Task goal. Look through the entries below and return all lines including the word "usuario".
--- Entries supplied Enclosed Below ---
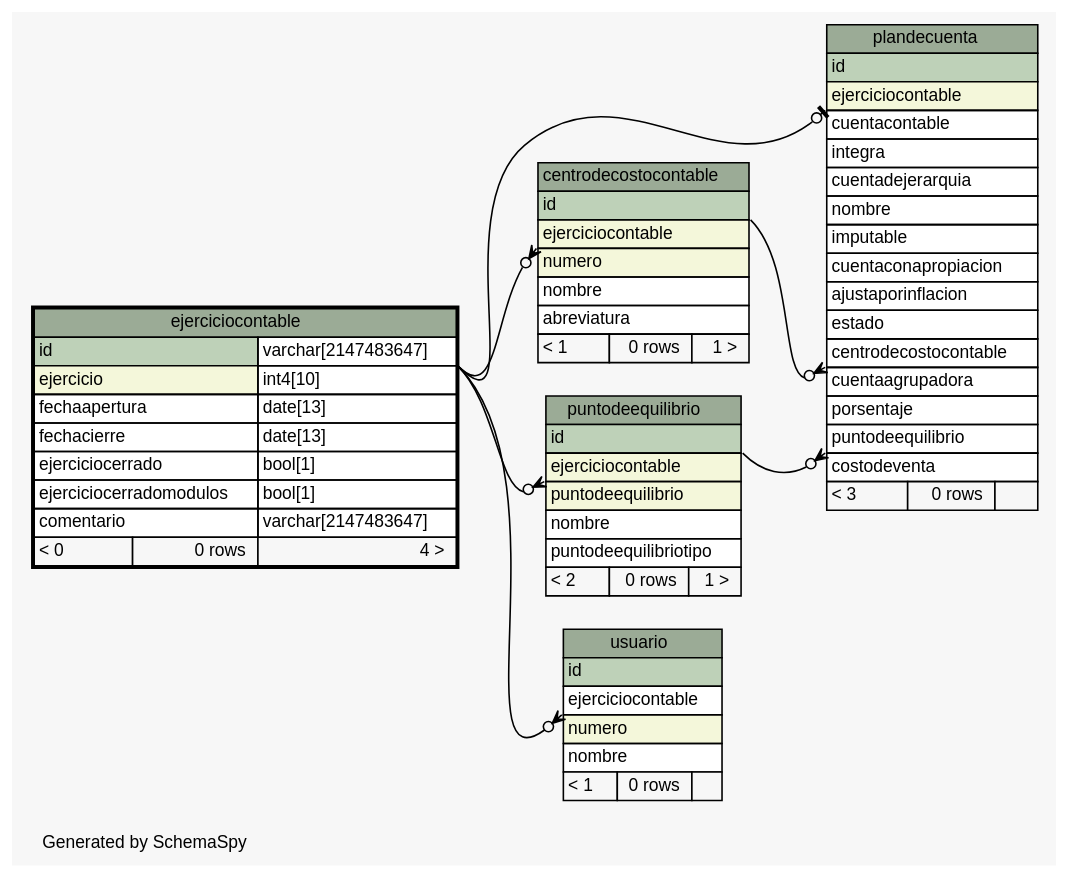
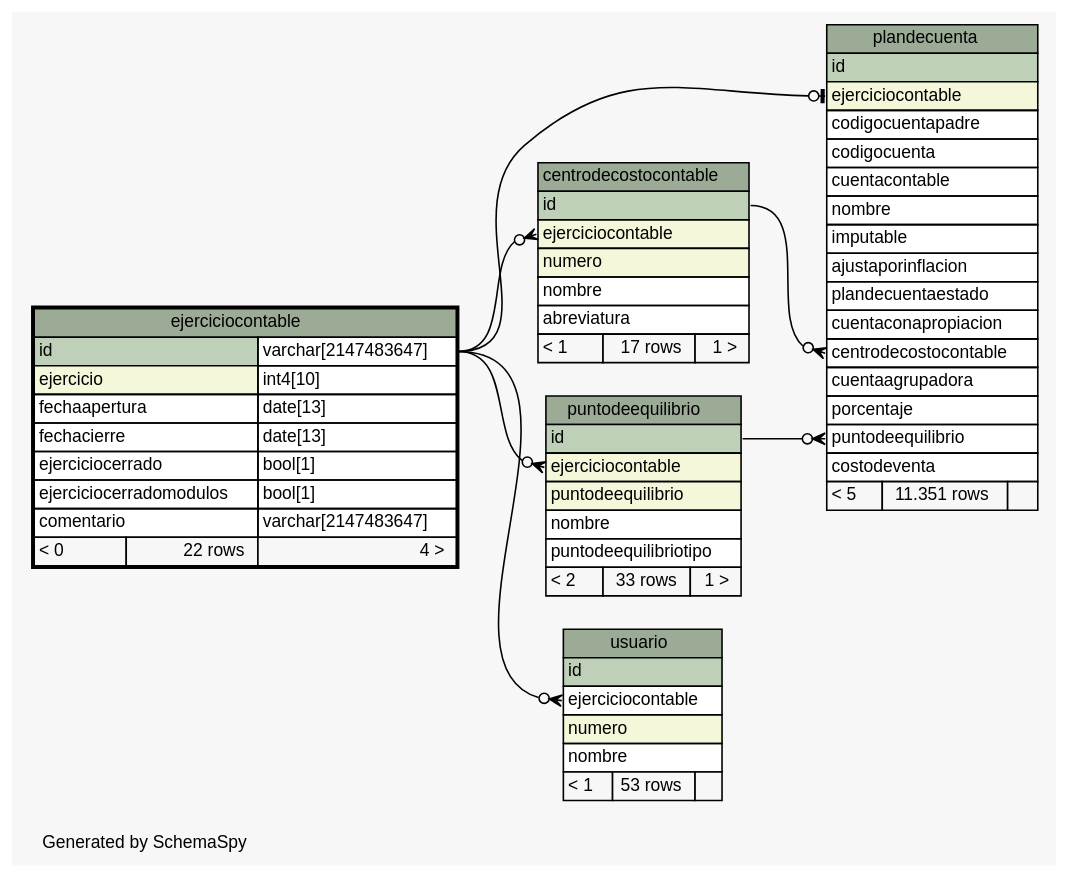
Before and after one commit to sebaalvarez/massoftware: the diagram in sql/postgresql/schemaSpy/salida/diagrams/ejerciciocontable.1degree.dot, drawn with Graphviz. The commit also changed 651 other files, not shown here.

```diff
--- a/sql/postgresql/schemaSpy/salida/diagrams/ejerciciocontable.1degree.dot
+++ b/sql/postgresql/schemaSpy/salida/diagrams/ejerciciocontable.1degree.dot
@@ -1,109 +1,109 @@
-// dot 2.2.1 on Windows 10 10.0
+// dot 2.38.0 on Windows 10 10.0
 // SchemaSpy rev 590
 digraph "oneDegreeRelationshipsDiagram" {
   graph [
     rankdir="RL"
     bgcolor="#f7f7f7"
     label="\nGenerated by SchemaSpy"
     labeljust="l"
     nodesep="0.18"
     ranksep="0.46"
     fontname="Helvetica"
     fontsize="11"
   ];
   node [
     fontname="Helvetica"
     fontsize="11"
     shape="plaintext"
   ];
   edge [
     arrowsize="0.8"
   ];
-  "centrodecostocontable":"ejerciciocontable":sw -> "ejerciciocontable":"id.type":se [arrowhead=none dir=back arrowtail=crowodot];
-  "plandecuenta":"centrodecostocontable":sw -> "centrodecostocontable":"id":se [arrowhead=none dir=back arrowtail=crowodot];
-  "plandecuenta":"ejerciciocontable":sw -> "ejerciciocontable":"id.type":se [arrowhead=none dir=back arrowtail=teeodot];
-  "plandecuenta":"puntodeequilibrio":sw -> "puntodeequilibrio":"id":se [arrowhead=none dir=back arrowtail=crowodot];
-  "puntodeequilibrio":"ejerciciocontable":sw -> "ejerciciocontable":"id.type":se [arrowhead=none dir=back arrowtail=crowodot];
-  "usuario":"ejerciciocontable":sw -> "ejerciciocontable":"id.type":se [arrowhead=none dir=back arrowtail=crowodot];
+  "centrodecostocontable":"ejerciciocontable":w -> "ejerciciocontable":"id.type":e [arrowhead=none dir=back arrowtail=crowodot];
+  "plandecuenta":"centrodecostocontable":w -> "centrodecostocontable":"id":e [arrowhead=none dir=back arrowtail=crowodot];
+  "plandecuenta":"ejerciciocontable":w -> "ejerciciocontable":"id.type":e [arrowhead=none dir=back arrowtail=teeodot];
+  "plandecuenta":"puntodeequilibrio":w -> "puntodeequilibrio":"id":e [arrowhead=none dir=back arrowtail=crowodot];
+  "puntodeequilibrio":"ejerciciocontable":w -> "ejerciciocontable":"id.type":e [arrowhead=none dir=back arrowtail=crowodot];
+  "usuario":"ejerciciocontable":w -> "ejerciciocontable":"id.type":e [arrowhead=none dir=back arrowtail=crowodot];
   "centrodecostocontable" [
     label=<
     <TABLE BORDER="0" CELLBORDER="1" CELLSPACING="0" BGCOLOR="#ffffff">
       <TR><TD COLSPAN="3" BGCOLOR="#9bab96" ALIGN="CENTER">centrodecostocontable</TD></TR>
       <TR><TD PORT="id" COLSPAN="3" BGCOLOR="#bed1b8" ALIGN="LEFT">id</TD></TR>
       <TR><TD PORT="ejerciciocontable" COLSPAN="3" BGCOLOR="#f4f7da" ALIGN="LEFT">ejerciciocontable</TD></TR>
       <TR><TD PORT="numero" COLSPAN="3" BGCOLOR="#f4f7da" ALIGN="LEFT">numero</TD></TR>
       <TR><TD PORT="nombre" COLSPAN="3" ALIGN="LEFT">nombre</TD></TR>
       <TR><TD PORT="abreviatura" COLSPAN="3" ALIGN="LEFT">abreviatura</TD></TR>
-      <TR><TD ALIGN="LEFT" BGCOLOR="#f7f7f7">&lt; 1</TD><TD ALIGN="RIGHT" BGCOLOR="#f7f7f7">0 rows</TD><TD ALIGN="RIGHT" BGCOLOR="#f7f7f7">1 &gt;</TD></TR>
+      <TR><TD ALIGN="LEFT" BGCOLOR="#f7f7f7">&lt; 1</TD><TD ALIGN="RIGHT" BGCOLOR="#f7f7f7">17 rows</TD><TD ALIGN="RIGHT" BGCOLOR="#f7f7f7">1 &gt;</TD></TR>
     </TABLE>>
     URL="centrodecostocontable.html"
     tooltip="centrodecostocontable"
   ];
   "ejerciciocontable" [
     label=<
     <TABLE BORDER="2" CELLBORDER="1" CELLSPACING="0" BGCOLOR="#ffffff">
       <TR><TD COLSPAN="3" BGCOLOR="#9bab96" ALIGN="CENTER">ejerciciocontable</TD></TR>
       <TR><TD PORT="id" COLSPAN="2" BGCOLOR="#bed1b8" ALIGN="LEFT">id</TD><TD PORT="id.type" ALIGN="LEFT">varchar[2147483647]</TD></TR>
       <TR><TD PORT="ejercicio" COLSPAN="2" BGCOLOR="#f4f7da" ALIGN="LEFT">ejercicio</TD><TD PORT="ejercicio.type" ALIGN="LEFT">int4[10]</TD></TR>
       <TR><TD PORT="fechaapertura" COLSPAN="2" ALIGN="LEFT">fechaapertura</TD><TD PORT="fechaapertura.type" ALIGN="LEFT">date[13]</TD></TR>
       <TR><TD PORT="fechacierre" COLSPAN="2" ALIGN="LEFT">fechacierre</TD><TD PORT="fechacierre.type" ALIGN="LEFT">date[13]</TD></TR>
       <TR><TD PORT="ejerciciocerrado" COLSPAN="2" ALIGN="LEFT">ejerciciocerrado</TD><TD PORT="ejerciciocerrado.type" ALIGN="LEFT">bool[1]</TD></TR>
       <TR><TD PORT="ejerciciocerradomodulos" COLSPAN="2" ALIGN="LEFT">ejerciciocerradomodulos</TD><TD PORT="ejerciciocerradomodulos.type" ALIGN="LEFT">bool[1]</TD></TR>
       <TR><TD PORT="comentario" COLSPAN="2" ALIGN="LEFT">comentario</TD><TD PORT="comentario.type" ALIGN="LEFT">varchar[2147483647]</TD></TR>
-      <TR><TD ALIGN="LEFT" BGCOLOR="#f7f7f7">&lt; 0</TD><TD ALIGN="RIGHT" BGCOLOR="#f7f7f7">0 rows</TD><TD ALIGN="RIGHT" BGCOLOR="#f7f7f7">4 &gt;</TD></TR>
+      <TR><TD ALIGN="LEFT" BGCOLOR="#f7f7f7">&lt; 0</TD><TD ALIGN="RIGHT" BGCOLOR="#f7f7f7">22 rows</TD><TD ALIGN="RIGHT" BGCOLOR="#f7f7f7">4 &gt;</TD></TR>
     </TABLE>>
     URL="ejerciciocontable.html"
     tooltip="ejerciciocontable"
   ];
   "plandecuenta" [
     label=<
     <TABLE BORDER="0" CELLBORDER="1" CELLSPACING="0" BGCOLOR="#ffffff">
       <TR><TD COLSPAN="3" BGCOLOR="#9bab96" ALIGN="CENTER">plandecuenta</TD></TR>
       <TR><TD PORT="id" COLSPAN="3" BGCOLOR="#bed1b8" ALIGN="LEFT">id</TD></TR>
       <TR><TD PORT="ejerciciocontable" COLSPAN="3" BGCOLOR="#f4f7da" ALIGN="LEFT">ejerciciocontable</TD></TR>
+      <TR><TD PORT="codigocuentapadre" COLSPAN="3" ALIGN="LEFT">codigocuentapadre</TD></TR>
+      <TR><TD PORT="codigocuenta" COLSPAN="3" ALIGN="LEFT">codigocuenta</TD></TR>
       <TR><TD PORT="cuentacontable" COLSPAN="3" ALIGN="LEFT">cuentacontable</TD></TR>
-      <TR><TD PORT="integra" COLSPAN="3" ALIGN="LEFT">integra</TD></TR>
-      <TR><TD PORT="cuentadejerarquia" COLSPAN="3" ALIGN="LEFT">cuentadejerarquia</TD></TR>
       <TR><TD PORT="nombre" COLSPAN="3" ALIGN="LEFT">nombre</TD></TR>
       <TR><TD PORT="imputable" COLSPAN="3" ALIGN="LEFT">imputable</TD></TR>
+      <TR><TD PORT="ajustaporinflacion" COLSPAN="3" ALIGN="LEFT">ajustaporinflacion</TD></TR>
+      <TR><TD PORT="plandecuentaestado" COLSPAN="3" ALIGN="LEFT">plandecuentaestado</TD></TR>
       <TR><TD PORT="cuentaconapropiacion" COLSPAN="3" ALIGN="LEFT">cuentaconapropiacion</TD></TR>
-      <TR><TD PORT="ajustaporinflacion" COLSPAN="3" ALIGN="LEFT">ajustaporinflacion</TD></TR>
-      <TR><TD PORT="estado" COLSPAN="3" ALIGN="LEFT">estado</TD></TR>
       <TR><TD PORT="centrodecostocontable" COLSPAN="3" ALIGN="LEFT">centrodecostocontable</TD></TR>
       <TR><TD PORT="cuentaagrupadora" COLSPAN="3" ALIGN="LEFT">cuentaagrupadora</TD></TR>
-      <TR><TD PORT="porsentaje" COLSPAN="3" ALIGN="LEFT">porsentaje</TD></TR>
+      <TR><TD PORT="porcentaje" COLSPAN="3" ALIGN="LEFT">porcentaje</TD></TR>
       <TR><TD PORT="puntodeequilibrio" COLSPAN="3" ALIGN="LEFT">puntodeequilibrio</TD></TR>
       <TR><TD PORT="costodeventa" COLSPAN="3" ALIGN="LEFT">costodeventa</TD></TR>
-      <TR><TD ALIGN="LEFT" BGCOLOR="#f7f7f7">&lt; 3</TD><TD ALIGN="RIGHT" BGCOLOR="#f7f7f7">0 rows</TD><TD ALIGN="RIGHT" BGCOLOR="#f7f7f7">  </TD></TR>
+      <TR><TD ALIGN="LEFT" BGCOLOR="#f7f7f7">&lt; 5</TD><TD ALIGN="RIGHT" BGCOLOR="#f7f7f7">11.351 rows</TD><TD ALIGN="RIGHT" BGCOLOR="#f7f7f7">  </TD></TR>
     </TABLE>>
     URL="plandecuenta.html"
     tooltip="plandecuenta"
   ];
   "puntodeequilibrio" [
     label=<
     <TABLE BORDER="0" CELLBORDER="1" CELLSPACING="0" BGCOLOR="#ffffff">
       <TR><TD COLSPAN="3" BGCOLOR="#9bab96" ALIGN="CENTER">puntodeequilibrio</TD></TR>
       <TR><TD PORT="id" COLSPAN="3" BGCOLOR="#bed1b8" ALIGN="LEFT">id</TD></TR>
       <TR><TD PORT="ejerciciocontable" COLSPAN="3" BGCOLOR="#f4f7da" ALIGN="LEFT">ejerciciocontable</TD></TR>
       <TR><TD PORT="puntodeequilibrio" COLSPAN="3" BGCOLOR="#f4f7da" ALIGN="LEFT">puntodeequilibrio</TD></TR>
       <TR><TD PORT="nombre" COLSPAN="3" ALIGN="LEFT">nombre</TD></TR>
       <TR><TD PORT="puntodeequilibriotipo" COLSPAN="3" ALIGN="LEFT">puntodeequilibriotipo</TD></TR>
-      <TR><TD ALIGN="LEFT" BGCOLOR="#f7f7f7">&lt; 2</TD><TD ALIGN="RIGHT" BGCOLOR="#f7f7f7">0 rows</TD><TD ALIGN="RIGHT" BGCOLOR="#f7f7f7">1 &gt;</TD></TR>
+      <TR><TD ALIGN="LEFT" BGCOLOR="#f7f7f7">&lt; 2</TD><TD ALIGN="RIGHT" BGCOLOR="#f7f7f7">33 rows</TD><TD ALIGN="RIGHT" BGCOLOR="#f7f7f7">1 &gt;</TD></TR>
     </TABLE>>
     URL="puntodeequilibrio.html"
     tooltip="puntodeequilibrio"
   ];
   "usuario" [
     label=<
     <TABLE BORDER="0" CELLBORDER="1" CELLSPACING="0" BGCOLOR="#ffffff">
       <TR><TD COLSPAN="3" BGCOLOR="#9bab96" ALIGN="CENTER">usuario</TD></TR>
       <TR><TD PORT="id" COLSPAN="3" BGCOLOR="#bed1b8" ALIGN="LEFT">id</TD></TR>
       <TR><TD PORT="ejerciciocontable" COLSPAN="3" ALIGN="LEFT">ejerciciocontable</TD></TR>
       <TR><TD PORT="numero" COLSPAN="3" BGCOLOR="#f4f7da" ALIGN="LEFT">numero</TD></TR>
       <TR><TD PORT="nombre" COLSPAN="3" ALIGN="LEFT">nombre</TD></TR>
-      <TR><TD ALIGN="LEFT" BGCOLOR="#f7f7f7">&lt; 1</TD><TD ALIGN="RIGHT" BGCOLOR="#f7f7f7">0 rows</TD><TD ALIGN="RIGHT" BGCOLOR="#f7f7f7">  </TD></TR>
+      <TR><TD ALIGN="LEFT" BGCOLOR="#f7f7f7">&lt; 1</TD><TD ALIGN="RIGHT" BGCOLOR="#f7f7f7">53 rows</TD><TD ALIGN="RIGHT" BGCOLOR="#f7f7f7">  </TD></TR>
     </TABLE>>
     URL="usuario.html"
     tooltip="usuario"
   ];
 }
```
--- End of Enclosed Entries supplied ---
Answer to this exercise.
-  "usuario":"ejerciciocontable":sw -> "ejerciciocontable":"id.type":se [arrowhead=none dir=back arrowtail=crowodot];
+  "usuario":"ejerciciocontable":w -> "ejerciciocontable":"id.type":e [arrowhead=none dir=back arrowtail=crowodot];
   "usuario" [
       <TR><TD COLSPAN="3" BGCOLOR="#9bab96" ALIGN="CENTER">usuario</TD></TR>
     URL="usuario.html"
     tooltip="usuario"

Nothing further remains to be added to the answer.